Identify, in the records below, every line where the string "SerialDownloader" appears, and copy each such line.

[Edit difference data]
↓↓↓

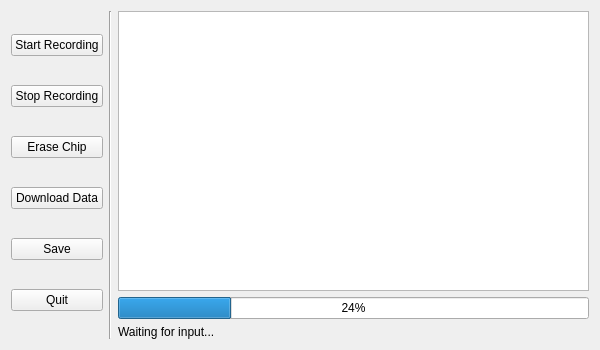
Icosanol/ModelRocketAHRS, file SerialDownloader/MainWindow.ui: the form before one commit.
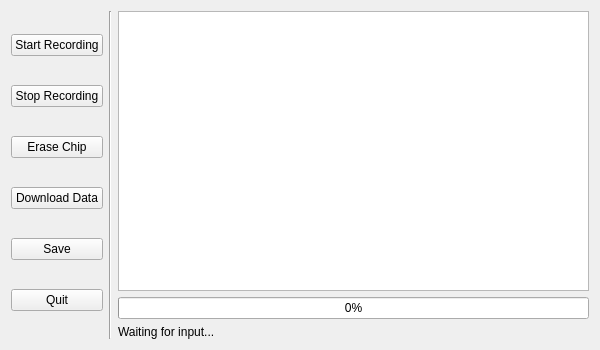
The form after the commit.

What changed in the file:
```diff
--- a/SerialDownloader/MainWindow.ui
+++ b/SerialDownloader/MainWindow.ui
@@ -193,7 +193,7 @@
         <item>
          <widget class="QProgressBar" name="progressBar">
           <property name="value">
-           <number>24</number>
+           <number>0</number>
           </property>
          </widget>
         </item>
```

↑↑↑

• **TASK ANSWER**
Icosanol/ModelRocketAHRS, file SerialDownloader/MainWindow.ui: the form before one commit.
--- a/SerialDownloader/MainWindow.ui
+++ b/SerialDownloader/MainWindow.ui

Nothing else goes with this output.